The first thing I noticed was that, in a county that’s 80 percent African American, the small crowd at the film festival was at least 80 percent white. The entrepreneurs behind Clarksdale’s blues-based revival are mostly white as well, and mostly from out of town. The audience for traditional Delta blues has also become mostly white, and most performers of this music – invented exclusively by black people – are now, more often than not, white.

Why? I can’t tell the story of race in Clarksdale with any authority, but it’s easy to speculate. Coahoma County, which is mostly Clarksdale, has lost more than 22 percent of its population just since 2000. The people most likely to leave include the educated, the ambitious and the young – the kind of people that could help fuel an up-from-the-bootstraps, arts-based revival.
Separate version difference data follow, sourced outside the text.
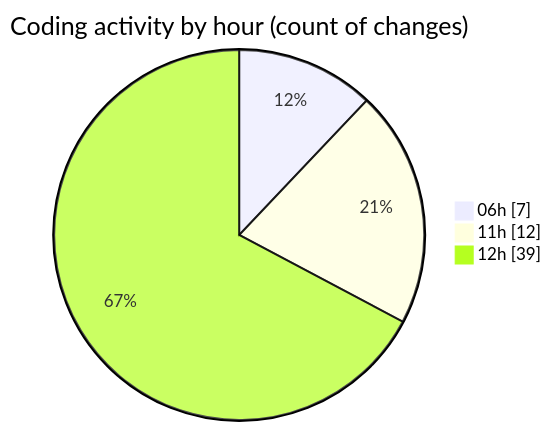
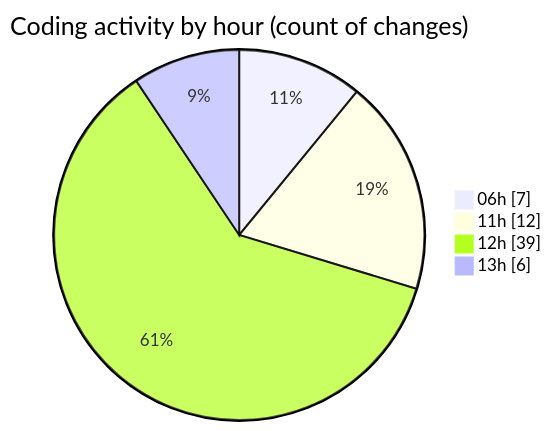
Before and after one commit to EIIisD/code-tracking: the second of 2 diagrams in 2025-07-14/ribbon/README.md, drawn with Mermaid. The commit also changed other lines of this file and 1 other file, not shown here.

````diff
--- a/2025-07-14/ribbon/README.md
+++ b/2025-07-14/ribbon/README.md
@@ -50,7 +54,8 @@
 ```mermaid
 pie showData
 title Coding activity by hour (count of changes)
 "06h" : 7
 "11h" : 12
 "12h" : 39
+"13h" : 6
 ```
````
White people, especially those who moved here out of love for the blues, are more likely to have the money, interest and time for things like local film festivals. Part of the legacy of centuries of slavery and Jim Crow is a stubborn tendency toward self-segregation, which may also come into play.

Whatever the reasons, the race difference was undeniable. I found myself asking:  Can white people can save the blues?

The movie we watched reminded me that white people have already saved the blues, several times.

Blues was a local secret until Alan Lomax came to the Delta with his primitive recording equipment, researching folklore for the Library of Congress. He came to Clarksdale in 1941, and recorded Muddy Waters in his shack on the Stovall Plantation. (The location, under some pecan trees beside a cotton field, is marked by a Blues Trail sign; the shack is on display at the Delta Blues Museum in Clarksdale.)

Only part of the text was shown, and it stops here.